David Helmers  22:40  
Yeah, it has. We started it during COVID as a means to keep everyone connected. You know, COVID was a challenge for everybody. But for an organization that focuses on preventing social isolation, and all of a sudden now we had to promote, socially isolating, it was a real challenge for so we started the podcast and one of our directors on our board, which is all volunteer board. Gentleman I've known for years, Aaron Carney who was a radio broadcaster for the Australian Broadcasting Corporation, the ABC. And he kindly took it on. And it was a way of sharing information of what we're doing, you know, keeping the guys communicating with us or, you know, we, with, you know, 100,000 Odd men out there, we can't pick up the phone and ring them all. So it was one of the initiatives that we put there, and it grew. And we really didn't know, you know, the idea of a podcast was, Oh, what are we going to put on it? You know, we put a bit of health information, general information. We talked about the history of sheds, and we're running out of subjects. And we started just in introducing sections on, you know, general topic, things that would interest men and started interviewing people, from politicians to music celebrities, you know, and finding out what they did in their sheds, or you know a bit about their careers and things like that. And it started to grow, and we got 1000s and 1000s of people listening all of a sudden, then Aaron had to go back and took on a new job overseas. And he was good friends with a Australian pop star of the 70s and 80s. Gentlemen, John Paul Young, who also lived quite locally to our offices and John kindly put his hand up he that besides being a Australian music icon, he had also been a radio presenter. And he took on the role then of you know, hosting the podcast series, which we're up to about four seasons of now and next year we'll go into the next season and has been an accidental success purely purely has been, I think we're in the top 10 most listened to podcasts in Australia now.

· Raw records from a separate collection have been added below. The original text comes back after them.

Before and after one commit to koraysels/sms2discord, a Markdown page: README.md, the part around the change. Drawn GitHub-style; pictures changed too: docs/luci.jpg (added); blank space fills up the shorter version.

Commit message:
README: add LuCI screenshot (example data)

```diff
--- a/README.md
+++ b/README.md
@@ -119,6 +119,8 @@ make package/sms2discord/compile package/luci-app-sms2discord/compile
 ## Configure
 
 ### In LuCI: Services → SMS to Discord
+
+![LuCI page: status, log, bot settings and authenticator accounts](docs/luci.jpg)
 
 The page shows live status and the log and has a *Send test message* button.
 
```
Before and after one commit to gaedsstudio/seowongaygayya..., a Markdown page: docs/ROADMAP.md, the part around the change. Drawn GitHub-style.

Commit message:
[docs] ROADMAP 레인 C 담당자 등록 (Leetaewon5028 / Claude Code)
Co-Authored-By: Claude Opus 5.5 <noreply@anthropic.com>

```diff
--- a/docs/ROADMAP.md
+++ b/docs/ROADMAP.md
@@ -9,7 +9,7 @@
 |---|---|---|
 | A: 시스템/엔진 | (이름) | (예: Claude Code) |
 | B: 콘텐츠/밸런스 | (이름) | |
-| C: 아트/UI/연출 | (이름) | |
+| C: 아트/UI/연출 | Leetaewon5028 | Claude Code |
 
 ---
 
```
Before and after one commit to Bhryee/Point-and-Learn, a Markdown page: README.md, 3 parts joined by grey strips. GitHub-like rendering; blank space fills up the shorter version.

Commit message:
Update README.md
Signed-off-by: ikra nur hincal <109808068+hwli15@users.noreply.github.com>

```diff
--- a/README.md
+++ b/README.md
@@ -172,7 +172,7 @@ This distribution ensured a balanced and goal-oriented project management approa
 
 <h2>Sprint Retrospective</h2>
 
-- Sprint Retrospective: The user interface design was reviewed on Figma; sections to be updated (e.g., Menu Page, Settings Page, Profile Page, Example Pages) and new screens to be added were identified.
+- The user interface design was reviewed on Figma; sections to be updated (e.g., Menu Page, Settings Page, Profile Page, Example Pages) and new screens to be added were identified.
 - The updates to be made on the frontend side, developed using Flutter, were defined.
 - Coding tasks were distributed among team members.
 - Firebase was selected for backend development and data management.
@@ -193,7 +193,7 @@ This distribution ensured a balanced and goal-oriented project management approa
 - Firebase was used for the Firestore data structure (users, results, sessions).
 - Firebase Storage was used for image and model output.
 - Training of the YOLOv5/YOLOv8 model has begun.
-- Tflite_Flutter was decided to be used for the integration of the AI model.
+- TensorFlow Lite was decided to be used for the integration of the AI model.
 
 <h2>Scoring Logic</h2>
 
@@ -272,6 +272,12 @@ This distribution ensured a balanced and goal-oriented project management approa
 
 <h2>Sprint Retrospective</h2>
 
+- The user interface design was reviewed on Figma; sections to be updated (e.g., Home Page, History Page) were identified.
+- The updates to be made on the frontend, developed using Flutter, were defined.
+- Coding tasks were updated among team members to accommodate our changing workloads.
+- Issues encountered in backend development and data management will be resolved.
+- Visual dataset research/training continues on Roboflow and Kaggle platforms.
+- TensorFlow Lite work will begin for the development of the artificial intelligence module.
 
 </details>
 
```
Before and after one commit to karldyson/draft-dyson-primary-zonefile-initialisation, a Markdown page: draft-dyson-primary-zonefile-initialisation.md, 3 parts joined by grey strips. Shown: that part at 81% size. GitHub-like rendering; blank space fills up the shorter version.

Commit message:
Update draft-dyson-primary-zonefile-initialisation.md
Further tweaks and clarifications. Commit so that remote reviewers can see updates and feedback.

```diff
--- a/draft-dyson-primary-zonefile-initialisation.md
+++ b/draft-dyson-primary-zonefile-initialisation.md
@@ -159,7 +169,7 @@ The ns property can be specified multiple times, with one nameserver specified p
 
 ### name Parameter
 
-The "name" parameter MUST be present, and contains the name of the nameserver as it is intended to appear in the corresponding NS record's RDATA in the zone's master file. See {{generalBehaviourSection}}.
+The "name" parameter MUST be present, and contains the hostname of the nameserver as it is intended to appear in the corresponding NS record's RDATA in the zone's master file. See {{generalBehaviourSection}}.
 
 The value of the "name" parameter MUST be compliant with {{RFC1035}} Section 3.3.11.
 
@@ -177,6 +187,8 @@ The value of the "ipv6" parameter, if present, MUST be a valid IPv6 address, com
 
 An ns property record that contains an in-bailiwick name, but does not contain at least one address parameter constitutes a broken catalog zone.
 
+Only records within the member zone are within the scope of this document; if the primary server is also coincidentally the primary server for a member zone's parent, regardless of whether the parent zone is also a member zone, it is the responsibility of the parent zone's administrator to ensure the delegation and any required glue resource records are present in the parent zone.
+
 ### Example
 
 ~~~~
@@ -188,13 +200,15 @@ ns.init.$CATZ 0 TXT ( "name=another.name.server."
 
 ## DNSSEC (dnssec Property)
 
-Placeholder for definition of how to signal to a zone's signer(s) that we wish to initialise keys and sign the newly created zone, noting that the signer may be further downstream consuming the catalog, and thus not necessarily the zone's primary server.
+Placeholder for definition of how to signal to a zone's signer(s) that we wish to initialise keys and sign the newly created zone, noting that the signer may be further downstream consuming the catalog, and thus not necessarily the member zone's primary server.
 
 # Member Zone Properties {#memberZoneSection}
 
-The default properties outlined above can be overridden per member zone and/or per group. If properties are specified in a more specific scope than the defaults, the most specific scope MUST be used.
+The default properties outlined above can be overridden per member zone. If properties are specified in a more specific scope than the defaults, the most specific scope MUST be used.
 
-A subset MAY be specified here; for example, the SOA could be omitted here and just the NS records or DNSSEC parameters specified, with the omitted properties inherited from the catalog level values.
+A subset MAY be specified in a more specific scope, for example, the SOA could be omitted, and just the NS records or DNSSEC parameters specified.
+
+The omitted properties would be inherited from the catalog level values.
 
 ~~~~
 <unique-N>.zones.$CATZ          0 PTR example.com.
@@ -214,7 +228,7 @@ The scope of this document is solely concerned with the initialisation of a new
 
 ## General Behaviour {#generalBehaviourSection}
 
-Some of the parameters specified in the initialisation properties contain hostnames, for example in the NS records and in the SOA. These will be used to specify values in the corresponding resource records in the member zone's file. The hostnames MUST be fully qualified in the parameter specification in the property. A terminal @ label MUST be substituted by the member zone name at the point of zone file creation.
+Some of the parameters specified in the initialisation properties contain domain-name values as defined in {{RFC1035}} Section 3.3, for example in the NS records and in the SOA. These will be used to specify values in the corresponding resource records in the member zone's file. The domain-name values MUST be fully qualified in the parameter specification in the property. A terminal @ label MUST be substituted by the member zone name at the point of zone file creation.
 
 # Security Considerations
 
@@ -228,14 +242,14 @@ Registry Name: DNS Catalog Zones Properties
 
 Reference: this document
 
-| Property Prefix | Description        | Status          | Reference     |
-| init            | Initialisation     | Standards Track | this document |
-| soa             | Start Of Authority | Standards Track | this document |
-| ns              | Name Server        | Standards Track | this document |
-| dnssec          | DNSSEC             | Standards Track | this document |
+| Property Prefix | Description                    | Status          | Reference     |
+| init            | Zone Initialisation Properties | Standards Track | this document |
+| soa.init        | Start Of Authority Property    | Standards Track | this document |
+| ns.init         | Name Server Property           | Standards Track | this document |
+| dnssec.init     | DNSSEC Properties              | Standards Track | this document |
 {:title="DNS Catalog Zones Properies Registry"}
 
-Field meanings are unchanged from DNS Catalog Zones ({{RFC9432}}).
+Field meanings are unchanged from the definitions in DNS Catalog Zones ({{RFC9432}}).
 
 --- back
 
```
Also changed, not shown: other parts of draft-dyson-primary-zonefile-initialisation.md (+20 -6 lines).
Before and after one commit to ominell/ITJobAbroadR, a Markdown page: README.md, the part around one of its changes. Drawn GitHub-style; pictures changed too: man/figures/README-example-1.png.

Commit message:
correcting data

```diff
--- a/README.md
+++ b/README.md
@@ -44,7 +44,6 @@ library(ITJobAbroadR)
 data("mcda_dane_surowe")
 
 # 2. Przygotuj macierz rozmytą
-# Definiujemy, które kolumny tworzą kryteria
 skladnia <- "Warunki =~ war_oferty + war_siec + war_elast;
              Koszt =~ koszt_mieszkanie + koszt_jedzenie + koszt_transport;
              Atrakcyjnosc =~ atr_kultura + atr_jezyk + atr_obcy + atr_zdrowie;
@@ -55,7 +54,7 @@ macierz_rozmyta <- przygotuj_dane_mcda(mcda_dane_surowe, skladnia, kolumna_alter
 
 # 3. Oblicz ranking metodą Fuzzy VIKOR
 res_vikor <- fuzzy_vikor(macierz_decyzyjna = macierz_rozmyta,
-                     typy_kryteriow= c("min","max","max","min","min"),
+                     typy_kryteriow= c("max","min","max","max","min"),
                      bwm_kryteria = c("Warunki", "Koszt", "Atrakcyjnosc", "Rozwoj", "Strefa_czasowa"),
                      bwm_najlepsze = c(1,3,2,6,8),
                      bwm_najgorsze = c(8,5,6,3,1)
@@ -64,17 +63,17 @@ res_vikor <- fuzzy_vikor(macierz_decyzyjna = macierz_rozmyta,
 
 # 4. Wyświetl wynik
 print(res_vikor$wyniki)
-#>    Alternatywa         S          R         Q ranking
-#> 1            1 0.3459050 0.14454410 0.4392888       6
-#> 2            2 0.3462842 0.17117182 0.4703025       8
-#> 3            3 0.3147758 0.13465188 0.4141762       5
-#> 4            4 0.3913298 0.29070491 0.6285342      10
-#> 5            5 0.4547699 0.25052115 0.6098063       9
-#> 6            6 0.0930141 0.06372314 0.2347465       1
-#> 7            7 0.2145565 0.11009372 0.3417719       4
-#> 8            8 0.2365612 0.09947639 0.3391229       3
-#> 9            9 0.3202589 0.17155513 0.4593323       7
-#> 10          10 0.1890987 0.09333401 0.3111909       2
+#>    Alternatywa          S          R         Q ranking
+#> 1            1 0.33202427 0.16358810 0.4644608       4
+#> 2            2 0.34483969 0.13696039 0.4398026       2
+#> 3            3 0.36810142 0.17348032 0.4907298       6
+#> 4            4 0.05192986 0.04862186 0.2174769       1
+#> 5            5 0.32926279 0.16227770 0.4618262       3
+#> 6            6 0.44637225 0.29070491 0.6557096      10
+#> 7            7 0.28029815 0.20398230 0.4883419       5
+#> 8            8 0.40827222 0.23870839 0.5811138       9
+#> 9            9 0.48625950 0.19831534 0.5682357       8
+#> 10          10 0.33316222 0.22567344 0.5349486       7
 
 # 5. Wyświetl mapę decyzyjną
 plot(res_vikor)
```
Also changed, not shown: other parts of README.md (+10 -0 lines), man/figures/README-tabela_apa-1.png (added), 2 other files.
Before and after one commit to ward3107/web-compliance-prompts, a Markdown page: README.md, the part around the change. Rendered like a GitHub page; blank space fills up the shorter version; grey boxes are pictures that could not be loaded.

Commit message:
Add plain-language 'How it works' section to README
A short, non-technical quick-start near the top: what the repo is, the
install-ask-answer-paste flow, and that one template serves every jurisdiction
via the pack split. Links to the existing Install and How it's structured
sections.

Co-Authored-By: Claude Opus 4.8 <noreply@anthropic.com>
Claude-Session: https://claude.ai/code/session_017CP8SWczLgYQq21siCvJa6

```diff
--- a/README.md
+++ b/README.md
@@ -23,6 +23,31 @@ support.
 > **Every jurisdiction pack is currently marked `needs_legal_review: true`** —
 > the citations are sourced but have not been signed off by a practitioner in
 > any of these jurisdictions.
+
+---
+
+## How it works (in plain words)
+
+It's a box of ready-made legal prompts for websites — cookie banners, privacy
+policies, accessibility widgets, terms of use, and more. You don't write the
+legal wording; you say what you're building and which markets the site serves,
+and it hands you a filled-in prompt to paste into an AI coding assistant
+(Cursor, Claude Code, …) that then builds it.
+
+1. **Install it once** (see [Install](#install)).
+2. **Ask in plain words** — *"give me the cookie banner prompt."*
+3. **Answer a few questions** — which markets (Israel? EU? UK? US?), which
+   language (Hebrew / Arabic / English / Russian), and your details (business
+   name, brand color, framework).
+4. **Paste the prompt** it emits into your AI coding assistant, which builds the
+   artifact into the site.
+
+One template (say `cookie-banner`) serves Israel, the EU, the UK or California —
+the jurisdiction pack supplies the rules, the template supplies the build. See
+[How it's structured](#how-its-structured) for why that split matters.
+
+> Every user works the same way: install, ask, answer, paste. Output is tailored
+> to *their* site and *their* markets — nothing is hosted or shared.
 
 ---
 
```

Nicholas Hill  24:56  
That's incredible. Especially for something that started out with the goal of keeping men collaborating and communicating, and then to have that to have it work and to have it spread. And that way is awesome.

David Helmers  25:10  
It was just an accident really was.

Nicholas Hill  25:13  
Well, David, let me ask you for you know, for my final question, is there anything else that it for someone listening that they can do to support the Men's Shed movement or support the Australian Men's Shed Association directly?

David Helmers  25:28  
Like all, you know, charitable organizations, we run on the smell of literally have an oily rag support, as always, we're more than welcome. But I'd like to see, and this is how we started. You know, I never dreamed 15 years ago, there was only a temporary job for me for 12 months. And, you know, famously said, after 12 months, I'm going back to a real job, which kind of never really happened, this became my real job is gay, I always encourage people to get involved with with their sheds, you know, I know throughout the US that starting to evolve, so the US Men's Shed association would be more than happy to hear from people wanting to get involved was started shared in their in their area. But you know, it's just, yeah, help us maintain that, that growth and hopefully one day, and I can see it changing in my 15 years, we've got a world where we don't need men sheds anymore. That's one of the great things about when you're working in a preventative health space, the true measure of your success is when you no longer needed.

Nicholas Hill  26:37  
David, I just want to say thank you, sir, for your time today to volunteering to talk with us. And really for all the work that the Australian Men's Shed association is doing I'm really excited to continue to follow your work and hope you have an incredible rest of the year

David Helmers  26:53  
It's been an absolute pleasure. Thank you and you too.

Nicholas Hill  27:09  
Today's show was directed and produced by me with music from Alex Grohl special thanks to our guests for their time and insight. If you like today's episode, please follow us wherever you listen to podcasts, and consider leaving a review, as it will help us to spread the word about the show. You can view more information about today's episode online at acts of Thank you for listening